Tanzanians are forced to reach deeper into their pockets as the government has increased the cost of performing mobile money transfers. Effective July of this year, Tanzania’s have seen the cost to send or withdraw money shoot up to the roof.
The government, through parliament past a bill to hike the charges arguing the extra tax is needed for national development projects. The government amended the Electronic and Postal Communication Act (CAP 306) a move that allowed it to impose a levy of on mobile money transactions depending on the amount sent and withdrawn.
At 17 per cent, Tanzania’s excise rate on mobile phone services is the second-highest in Africa, second only to Zambia.
The amount is an increase from the earlier 14.5 per cent that was raised back in 2014. At that time it was explained that the levy increase was meant to compensate the government for what it explained as ‘the loss of revenue resulting from removal of sim card tax in the FY 2013/14.’
Well, now the government has proposed to return the sim card tax at a rate of up to $ 0.09 (200 Tsh) per day per sim card.
“I propose to amend the Electronic and Postal Communication Act as follows. To impose a levy of between $ 0.0043 to $ 0.09 per SIM card depending on the ability of the user to recharge the balance,” said the country’s Finance Minister Mwigulu Nchemba.
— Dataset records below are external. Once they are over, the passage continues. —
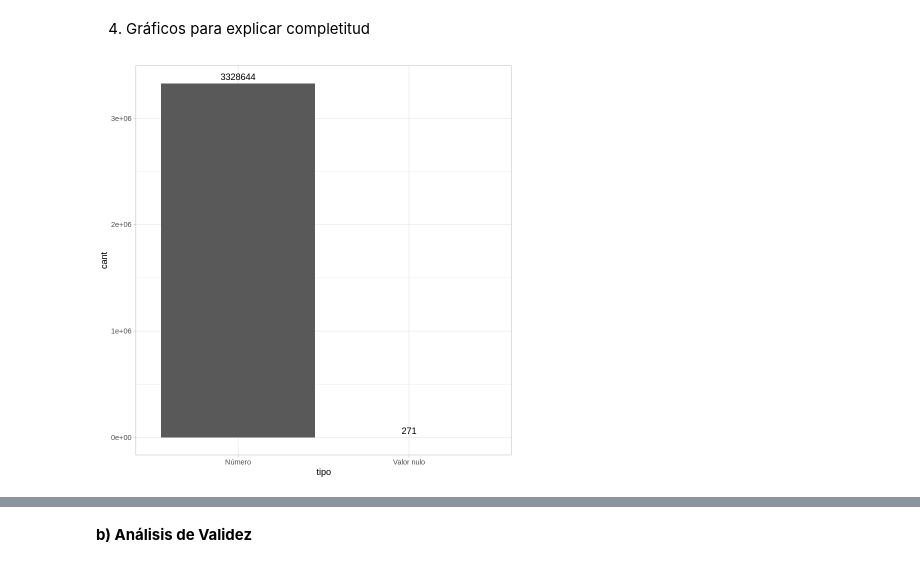
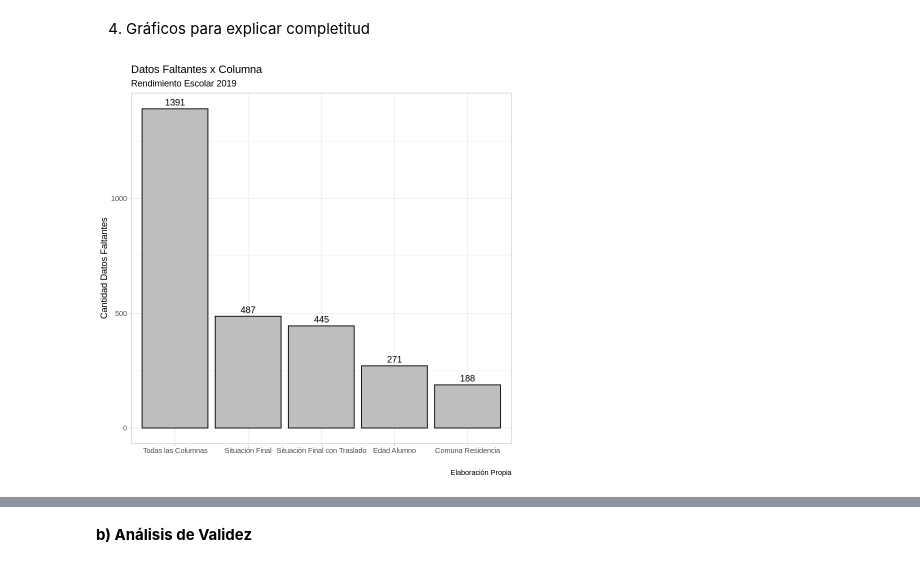
Before and after one commit to adelrio89/data_science_for_public_policy, a Jupyter notebook: Tarea_2_Gestión_de_Datos.ipynb, the cells around one changed output, grey strips where cells are left out. Drawn from its saved outputs; the diff is of its cells as text; code cells hidden in the pictures.

```diff
--- a/Tarea_2_Gestión_de_Datos.ipynb
+++ b/Tarea_2_Gestión_de_Datos.ipynb
@@ -231,7 +358,21 @@ print(completitud_tabla)
 # %% [markdown]
 4.   Gráficos para explicar completitud
-# %%
-data_edad <- rendimiento_2019 %>% mutate(tipo=ifelse(is.na(EDAD_ALU),'Valor nulo','Número')) %>% group_by(tipo) %>% summarise(cant=n())
-ggplot(data_edad, aes(x=tipo,y=cant)) + geom_col() + geom_text(aes(label=cant),vjust = -0.5) + theme_light()
-# %% [output]
-[figure, removed]
+# %%
+# Debido a que la proporción de datos faltantes es muy pequeña para todas las columnas,
+# se muestra solamente el total de NAs por columna.
+na_edad <- sum(is.na(rendimiento_2019$EDAD_ALU))
+na_comuna <- sum(is.na(rendimiento_2019$NOM_COM_ALU))
+na_sit_fin <- sum(is.na(rendimiento_2019$SIT_FIN))
+na_sit_fin_r <- sum(is.na(rendimiento_2019$SIT_FIN_R))
+total <- sum(is.na(rendimiento_2019))
+variable <- c('Edad Alumno','Comuna Residencia','Situación Final', 'Situación Final con Traslado', 'Todas las Columnas')
+valor <- c(na_edad, na_comuna, na_sit_fin, na_sit_fin_r, total)
+g_resumen <- data.frame(variable, valor)
+# %%
+ggplot(g_resumen, aes(x=reorder(variable,-valor), y=valor)) +
+geom_col(fill="gray",color="black") +
+geom_text(aes(label=valor),vjust = -0.5) +
+labs(x='',y='Cantidad Datos Faltantes', title='Datos Faltantes x Columna', subtitle='Rendimiento Escolar 2019', caption='Elaboración Propia') +
+theme_light()
+# %% [output]
+[figure, added]
```
Also changed, not shown: parts of 42 cells of this notebook.
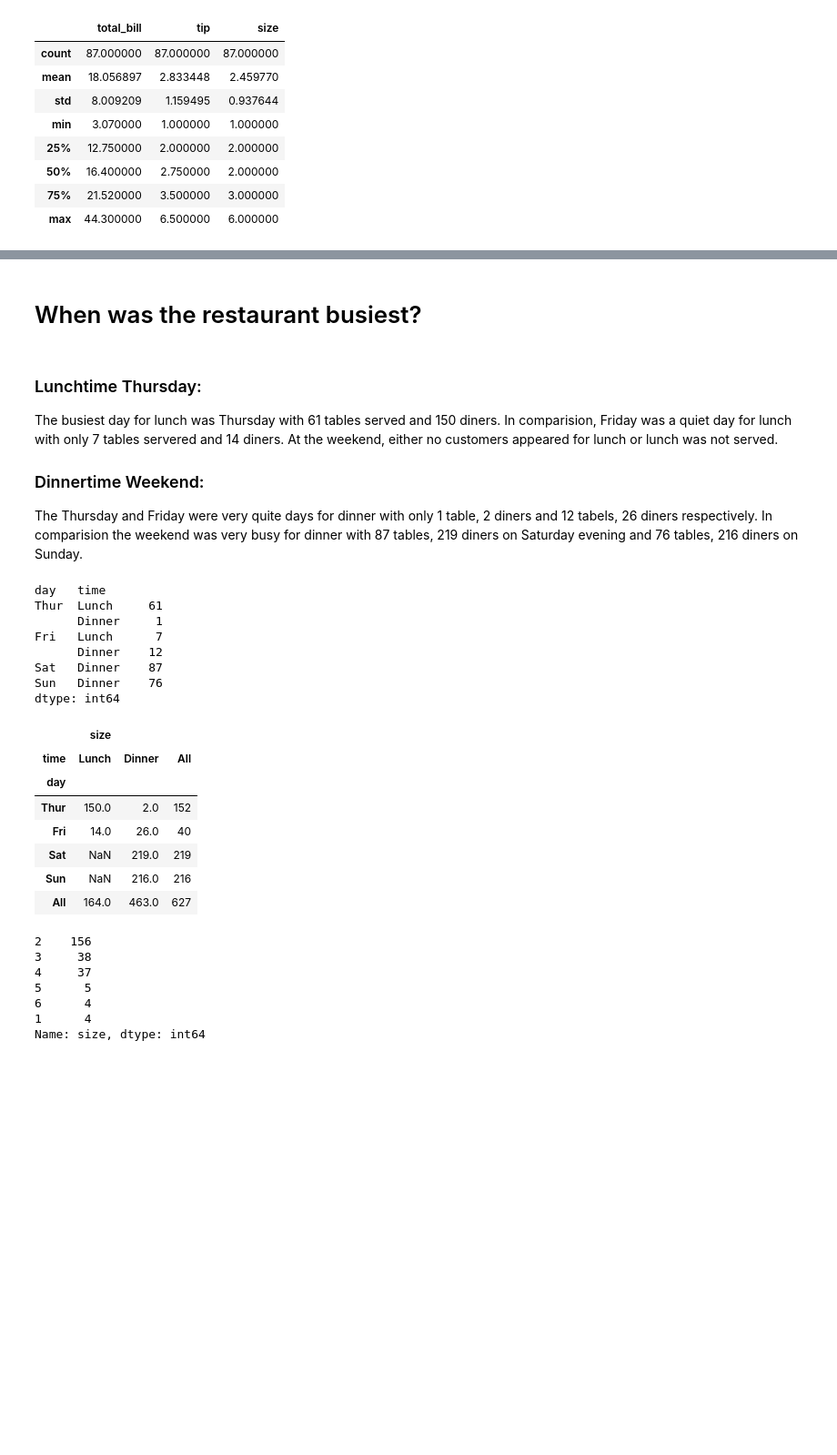
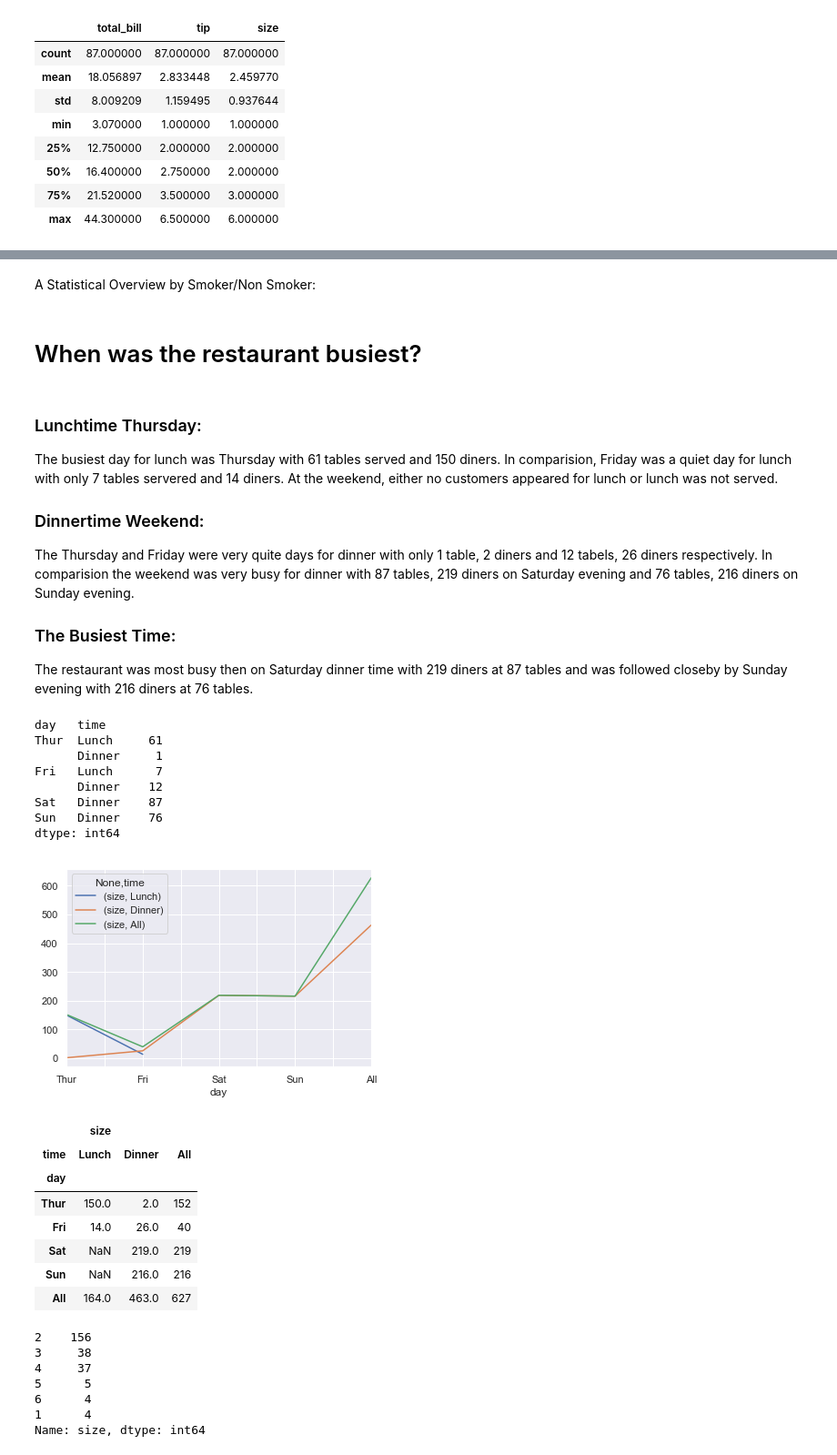
Before and after one commit to fionaoriordan/52446_19_tips, a Jupyter notebook: tips_notebook.ipynb, the cells around one changed output, grey strips where cells are left out. Shown: that part at 91% size. Cells and saved outputs as stored; diff of their text form; code cells hidden in the pictures; blank space fills up the shorter version.

```diff
--- a/tips_notebook.ipynb
+++ b/tips_notebook.ipynb
@@ -132,10 +123,15 @@ For lunch both sex's tend to be almost equally likely to be the bill payer.  How
+# %% [markdown]
+A Statistical Overview by Smoker/Non Smoker:
 # %% [markdown]
 # When was the restaurant busiest?
 # %% [markdown]
 ### Lunchtime Thursday:
 The busiest day for lunch was Thursday with 61 tables served and 150 diners. In comparision, Friday was a quiet day for lunch with only 7 tables servered and 14 diners. At the weekend, either no customers appeared for lunch or lunch was not served.
 ### Dinnertime Weekend:
-The Thursday and Friday were very quite days for dinner with only 1 table, 2 diners and 12 tabels, 26 diners respectively.  In comparision the weekend was very busy for dinner with 87 tables, 219 diners on Saturday evening and 76 tables, 216 diners on Sunday.
+The Thursday and Friday were very quite days for dinner with only 1 table, 2 diners and 12 tabels, 26 diners respectively.  In comparision the weekend was very busy for dinner with 87 tables, 219 diners on Saturday evening and 76 tables, 216 diners on Sunday evening.
+
+### The Busiest Time:
+The restaurant was most busy then on Saturday dinner time  with 219 diners at 87 tables and was followed closeby by Sunday evening with 216 diners at 76 tables.
 # %%
 # Adapted from https://stackoverflow.com/a/17679980
 # Calulate the number of tables served by day, time.
@@ -152,12 +148,17 @@ dtype: int64
 # %%
 # https://stackoverflow.com/a/43529134
 # Create a pivot table to calulate the number of diners by day & time.
 
 num_diners_bysitting = pd.pivot_table(df, index=['day'],columns = ['time'],values=['size'],\
                       aggfunc=sum, margins=True)
 
+# Create a plot to show the number of diners by day
+num_diners_bysitting.plot()
+plt.show()
+
 num_diners_bysitting
 # %% [output]
+[figure, added]
 |  | size |  |  |
 | time | Lunch | Dinner | All |
 | day |  |  |  |
```
Also changed, not shown: parts of 29 cells of this notebook.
So not only is the government increasing charges on mobile money transfers but also charging a levy for mere ownership of a sim card. The uproar and outcry by the public have been huge, so much that the 6th President Samia Suluhu has asked the Ministry of Finance to revisit the bill and find a consideration to reform the bill and lower the charges.